The key to success isn’t doing things well, but whether one is doing things better than one’s competitors.

Risk is an inherent aspect of doing business. Strategy can never eliminate it in its entirety. Rather, strategy is about improving the likelihood of a certain outcome (only charlatans and idiots guarantee it) and, ideally, that outcome will in turn help the organization win in the marketplace. When it comes to causal ambiguity, it can be strategically managed to sustain a competitive advantage – making it more difficult for competitors to understand (and thereby replicate) the relationship between a firm’s inputs and its outputs.


On building a positive first impression and running a successful marketing campaign

In short, due to something called a halo effect, we make up all kinds of conclusions about people based on their appearance. Once we have, confirmation biases kick in and we judge their subsequent behavior accordingly. 

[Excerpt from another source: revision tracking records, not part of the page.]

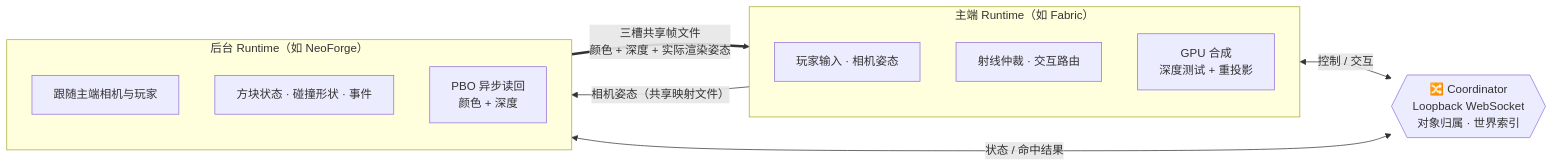
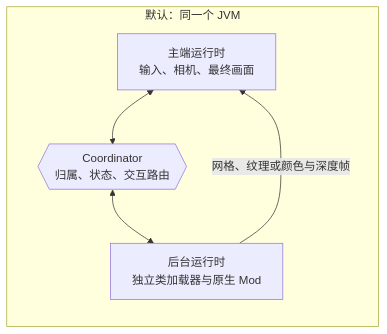
The first of 2 diagrams in README.md (xiaozhe19/mmlf), drawn with Mermaid before and after one commit. The commit also changed other lines of this file and 66 other files, not shown here.

````diff
--- a/README.md
+++ b/README.md
@@ -197,23 +156,10 @@
 ```mermaid
 flowchart LR
-    subgraph P["主端 Runtime（如 Fabric）"]
-        direction TB
-        PI["玩家输入 · 相机姿态"]
-        PR["射线仲裁 · 交互路由"]
-        PC["GPU 合成<br/>深度测试 + 重投影"]
+    subgraph JVM["默认：同一个 JVM"]
+        P["主端运行时<br/>输入、相机、最终画面"]
+        C{{"Coordinator<br/>归属、状态、交互路由"}}
+        B["后台运行时<br/>独立类加载器与原生 Mod"]
+        P <--> C <--> B
+        B -- "网格、纹理或颜色与深度帧" --> P
     end
-
-    C{{"🔀 Coordinator<br/>Loopback WebSocket<br/>对象归属 · 世界索引"}}
-
-    subgraph B["后台 Runtime（如 NeoForge）"]
-        direction TB
-        BF["跟随主端相机与玩家"]
-        BS["方块状态 · 碰撞形状 · 事件"]
-        BR["PBO 异步读回<br/>颜色 + 深度"]
-    end
-
-    PI -- "相机姿态（共享映射文件）" --> BF
-    PR <-- "控制 / 交互" --> C
-    C <-- "状态 / 命中结果" --> BS
-    BR == "三槽共享帧文件<br/>颜色 + 深度 + 实际渲染姿态" ==> PC
 ```
````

For brands, I’d say that the very baseline for making a good first impression is having a product or service that is worth its money, be it in subjective or objective terms.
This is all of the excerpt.